level of the Dow Jones Industrials. The June 2004 short interest of the Dow
Jones Industrials components spiked to a level not seen since June 2003, suggesting
that we should see more upside ahead. Please note the huge drop in the short
interest in February 2004 was immediately followed by a huge "churning" of the
DJIA in the following months. This has now been negated:
Like I have mentioned in my previous commentary, the
patterns of the recent margin debt balances also look bullish. New numbers
for these and short interest would be updated in the next week or so. Once
they are, the author will provide a quick interim update. Since June, I am
guessing the numbers have gotten more bullish. We shall see.
Turning to the Nasdaq, the author noted that the QQQ
closed below its 20-day low for the fifth consecutive trading day - something
which it has not done since the week immediately following the events of September
11th. In fact, if the QQQ did not manage a mere seven cent gain
on July 7th and an even smaller 5 cent again on July 9th,
the QQQ would have closed below its 20-day low for nine trading days in a row.
This is a highly oversold situation.
Now, since the semiconductors are such an integral
part of the Nasdaq, let's take look at the weekly chart of the Semiconductor
Holders, the SMH:
Please note that both the Percentage Price Oscillator
(PPO) and relative strength against the S&P 500 have not been this oversold
since February 2003 and June 2003, respectively. Both the QQQ and the SMH are
now indicating a very oversold situation - suggesting that we should have a
strong bounce here assuming that we are still in a cyclical bull market.
Finally, in his July 14th daily commentary,
the Dow Theorist Richard Russell pointed out to an interesting study posted
by one of his subscribers. In that study, the subscriber pointed out to a study
that was done by Richard Russell in September 1972, when he noted that the 1972
YTD intra-year volatility for the DJIA was only a mere 8% -- which is the same
as today's YTD intra-year volatility for the DJIA as well. Readers may know
that the 1973 to 1974 bear market was the worst bear market since the 1937 to
1938 bear market, when the DJIA declined by approximately 45% in two years.
Russell notes that this very narrow intra-year volatility suggests either accumulation
or distribution and he is betting for the latter -- which would mean that a
vicious bear market decline may be close at hand. What Russell did not mention,
however, was the fact that the DJIA proceeded to make a temporary bottom in
mid-October before it proceeded to blow off over 12% to an all-time high of
1,036 before the vicious 1973 to 1973 bear market set in. Please note that
I am not saying that this will happen, but this is probably my most pessimistic
scenario (any blow off of such proportions in the next few months is actually
longer-term bearish) - which would be ST bullish.

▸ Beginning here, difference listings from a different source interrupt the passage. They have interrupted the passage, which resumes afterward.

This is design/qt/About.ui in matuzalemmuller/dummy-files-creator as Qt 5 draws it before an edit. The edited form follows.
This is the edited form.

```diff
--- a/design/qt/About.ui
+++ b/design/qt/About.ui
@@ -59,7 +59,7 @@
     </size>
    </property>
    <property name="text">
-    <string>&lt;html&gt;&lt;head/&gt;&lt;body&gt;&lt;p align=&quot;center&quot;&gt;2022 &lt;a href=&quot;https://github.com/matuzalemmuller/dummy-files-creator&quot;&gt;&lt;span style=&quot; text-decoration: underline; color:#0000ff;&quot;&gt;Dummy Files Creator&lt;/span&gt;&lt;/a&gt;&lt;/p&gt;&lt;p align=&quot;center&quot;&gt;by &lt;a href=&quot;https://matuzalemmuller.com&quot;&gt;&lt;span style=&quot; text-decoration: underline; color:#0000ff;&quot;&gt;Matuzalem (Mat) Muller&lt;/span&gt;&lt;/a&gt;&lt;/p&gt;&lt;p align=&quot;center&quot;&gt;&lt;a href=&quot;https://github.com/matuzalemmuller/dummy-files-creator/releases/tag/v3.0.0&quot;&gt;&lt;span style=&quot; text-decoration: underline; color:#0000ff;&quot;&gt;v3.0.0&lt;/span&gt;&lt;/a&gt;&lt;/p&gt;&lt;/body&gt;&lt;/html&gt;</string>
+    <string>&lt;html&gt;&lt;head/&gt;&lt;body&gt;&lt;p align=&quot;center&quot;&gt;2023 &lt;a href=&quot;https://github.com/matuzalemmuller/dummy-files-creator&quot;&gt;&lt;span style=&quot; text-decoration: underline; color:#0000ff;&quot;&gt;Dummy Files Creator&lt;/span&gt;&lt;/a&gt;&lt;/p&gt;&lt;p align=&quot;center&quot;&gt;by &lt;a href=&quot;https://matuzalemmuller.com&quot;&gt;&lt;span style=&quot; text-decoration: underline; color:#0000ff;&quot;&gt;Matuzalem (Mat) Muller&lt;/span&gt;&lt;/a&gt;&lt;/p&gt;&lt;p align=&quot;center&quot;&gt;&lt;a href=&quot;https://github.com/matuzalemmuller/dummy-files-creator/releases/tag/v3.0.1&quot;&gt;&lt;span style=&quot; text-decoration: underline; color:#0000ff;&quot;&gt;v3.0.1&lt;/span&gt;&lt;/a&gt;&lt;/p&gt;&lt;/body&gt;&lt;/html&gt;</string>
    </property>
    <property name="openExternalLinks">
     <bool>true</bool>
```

A more (ultimately) bullish
scenario would be for the market to rise slowly but steadily; and such a scenario
would also suggest that a temporary bottom is already close at hand. Again,
the author is emphasizing that if the market is to decline straight down from

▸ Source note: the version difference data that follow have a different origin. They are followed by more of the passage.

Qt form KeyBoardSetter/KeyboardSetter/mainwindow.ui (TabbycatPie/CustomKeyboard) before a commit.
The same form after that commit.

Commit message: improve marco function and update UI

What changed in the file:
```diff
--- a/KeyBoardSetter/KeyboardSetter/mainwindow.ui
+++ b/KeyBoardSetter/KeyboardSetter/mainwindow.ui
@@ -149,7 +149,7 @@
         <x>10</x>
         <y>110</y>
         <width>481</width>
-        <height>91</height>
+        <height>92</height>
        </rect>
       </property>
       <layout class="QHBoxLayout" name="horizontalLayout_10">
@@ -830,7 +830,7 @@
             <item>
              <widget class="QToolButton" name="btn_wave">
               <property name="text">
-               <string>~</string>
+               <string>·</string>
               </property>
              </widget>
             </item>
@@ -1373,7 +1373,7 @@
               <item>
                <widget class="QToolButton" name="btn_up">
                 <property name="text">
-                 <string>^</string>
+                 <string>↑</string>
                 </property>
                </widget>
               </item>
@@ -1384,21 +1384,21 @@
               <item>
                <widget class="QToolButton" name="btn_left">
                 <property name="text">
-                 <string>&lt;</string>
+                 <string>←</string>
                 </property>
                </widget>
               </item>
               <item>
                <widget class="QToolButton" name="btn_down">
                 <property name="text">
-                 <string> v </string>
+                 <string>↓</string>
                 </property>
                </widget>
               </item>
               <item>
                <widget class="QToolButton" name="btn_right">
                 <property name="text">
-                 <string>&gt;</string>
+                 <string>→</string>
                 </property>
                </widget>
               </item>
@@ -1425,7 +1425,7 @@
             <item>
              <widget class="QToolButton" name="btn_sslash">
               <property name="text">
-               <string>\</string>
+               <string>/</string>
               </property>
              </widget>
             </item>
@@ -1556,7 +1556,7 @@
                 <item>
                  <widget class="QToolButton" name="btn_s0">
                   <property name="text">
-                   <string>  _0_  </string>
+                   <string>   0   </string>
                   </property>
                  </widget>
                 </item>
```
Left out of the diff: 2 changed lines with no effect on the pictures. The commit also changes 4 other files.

here, then it is discounting a recessionary scenario that is worse than the
1975 to 1976 recession and the 1982 recession, which is a very low probability

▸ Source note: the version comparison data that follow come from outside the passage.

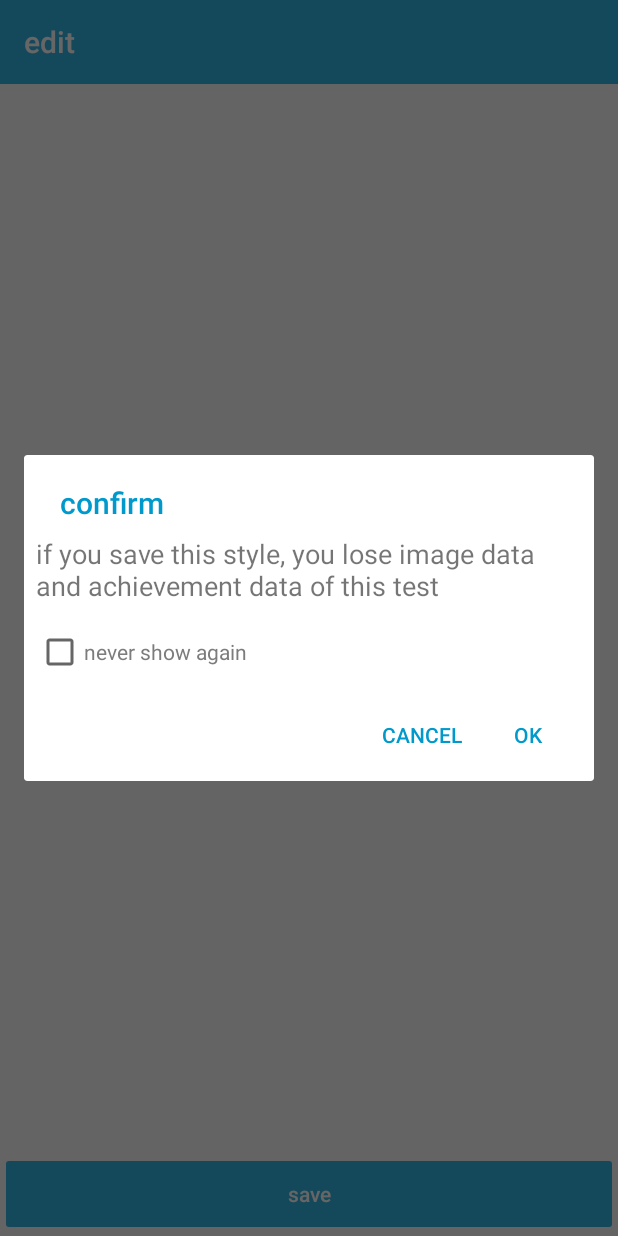
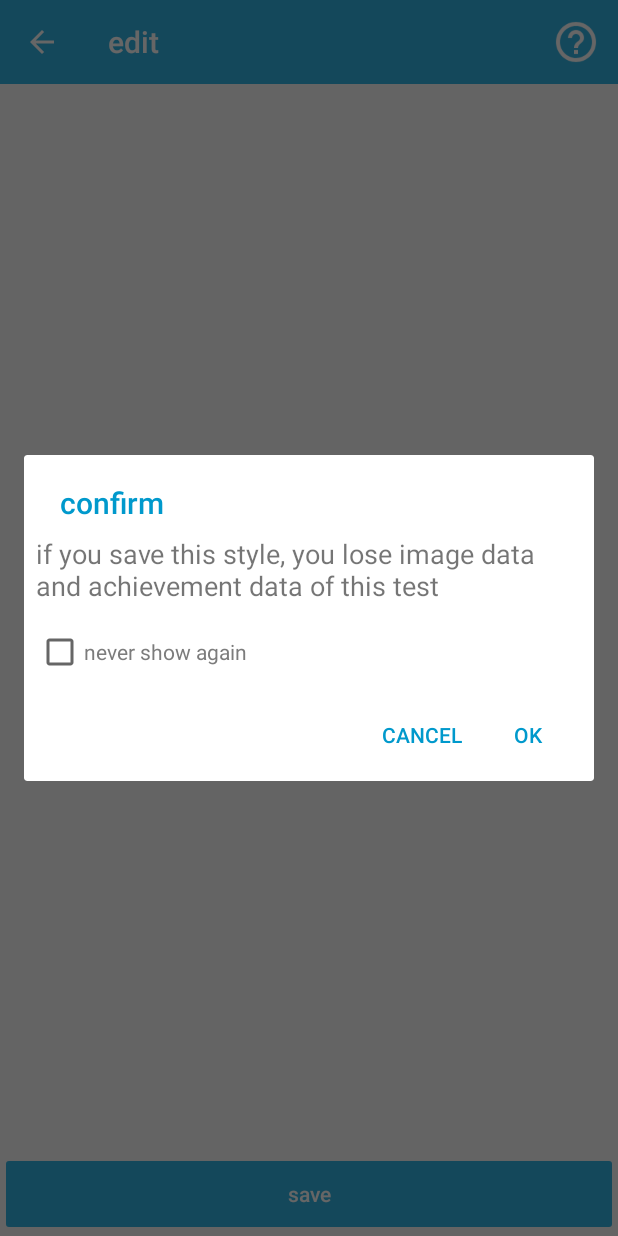
Before and after one commit to ymdkit/TestMaker-Android, an Android app: the EditProActivity screen opened directly, with no data from a screen before it, after a tap on "save", on a phone screen of 412 x 824 dp. Run offline under Robolectric (Android 15) with nearby library versions, the phone set to English and light mode, and no system bars; our stand-ins replace AdMob, data binding; libraries missing offline, so code that uses them is left out: jp.studyplus.android; 3 statements that could not run were skipped.

Commit message:
Toolbar スタイル適用

```diff
--- a/app/src/main/java/jp/gr/java_conf/foobar/testmaker/service/view/edit/EditProActivity.kt
+++ b/app/src/main/java/jp/gr/java_conf/foobar/testmaker/service/view/edit/EditProActivity.kt
@@ -30,12 +30,10 @@
         super.onCreate(savedInstanceState)
         setContentView(R.layout.activity_edit_pro)
 
-        setSupportActionBar(pro_toolbar)
-
-        supportActionBar?.setDisplayHomeAsUpEnabled(true)
-
         val binding = DataBindingUtil.setContentView<ActivityEditProBinding>(this, R.layout.activity_edit_pro)
         createAd(binding.adView)
+
+        initToolBar()
 
         button_save.setOnClickListener {
 
--- a/app/src/main/java/jp/gr/java_conf/foobar/testmaker/service/view/move/MoveQuestionsActivity.kt
+++ b/app/src/main/java/jp/gr/java_conf/foobar/testmaker/service/view/move/MoveQuestionsActivity.kt
@@ -27,10 +27,10 @@
         super.onCreate(savedInstanceState)
         setContentView(R.layout.activity_move_questions)
 
-        initToolBar()
-
         val binding = DataBindingUtil.setContentView<ActivityMoveQuestionsBinding>(this, R.layout.activity_move_questions)
         createAd(binding.adView)
+
+        initToolBar()
 
         val tests = viewModel.getTests()
 
--- a/app/src/main/res/layout/activity_edit_pro.xml
+++ b/app/src/main/res/layout/activity_edit_pro.xml
@@ -10,15 +10,13 @@
 
 
         <androidx.appcompat.widget.Toolbar
-            android:id="@+id/pro_toolbar"
-            android:layout_width="match_parent"
-            android:layout_height="wrap_content"
-            android:background="?attr/colorPrimary"
-            android:minHeight="?attr/actionBarSize"
-            app:layout_constraintTop_toTopOf="parent"
-            app:popupTheme="@style/Theme.AppCompat.Light"
-            app:theme="@style/ThemeOverlay.AppCompat.Dark.ActionBar"
-            app:title="@string/title_activity_edit" />
+                android:id="@+id/toolbar"
+                style="@style/Toolbar"
+                android:layout_width="match_parent"
+                android:theme="@style/ThemeOverlay.AppCompat.Dark.ActionBar"
+                app:popupTheme="@style/Theme.AppCompat.DayNight"
+                app:layout_constraintTop_toTopOf="parent"
+                app:title="@string/title_activity_edit" />
 
         <EditText
             android:id="@+id/edit_test"
@@ -30,7 +28,7 @@
             android:gravity="start|top"
             android:inputType="textMultiLine"
             app:layout_constraintBottom_toTopOf="@id/button_save"
-            app:layout_constraintTop_toBottomOf="@id/pro_toolbar" />
+            app:layout_constraintTop_toBottomOf="@id/toolbar" />
 
         <Button
             android:id="@+id/button_save"
--- a/app/src/main/res/values/styles.xml
+++ b/app/src/main/res/values/styles.xml
@@ -77,6 +77,11 @@
         <item name="cardUseCompatPadding">true</item>
     </style>
 
+    <style name="Toolbar" parent="ThemeOverlay.AppCompat.Dark.ActionBar">
+        <item name="android:background">@color/colorPrimary</item>
+        <item name="android:layout_height">?attr/actionBarSize</item>
+    </style>
+
     <style name="MySwitchStyle" parent="Theme.AppCompat.DayNight.NoActionBar">
         <item name="colorControlActivated">@color/colorPrimary</item>
     </style>
```
Also changed, not shown: app/src/main/res/layout/activity_categorized.xml (+7 -10 lines), app/src/main/res/layout/activity_edit.xml (+7 -9 lines), app/src/main/res/layout/activity_main.xml (+3 -5 lines), app/src/main/res/layout/activity_move_questions.xml (+7 -10 lines), app/src/main/res/layout/activity_my_page.xml (+7 -9 lines), app/src/main/res/layout/activity_online_main.xml (+7 -10 lines), app/src/main/res/layout/activity_play.xml (+7 -9 lines), app/src/main/res/layout/activity_result.xml (+7 -9 lines), app/src/main/res/layout/activity_settings.xml (+9 -12 lines).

event in itself. As I have already outlined, I just do not think that this
Henry K. To, CFA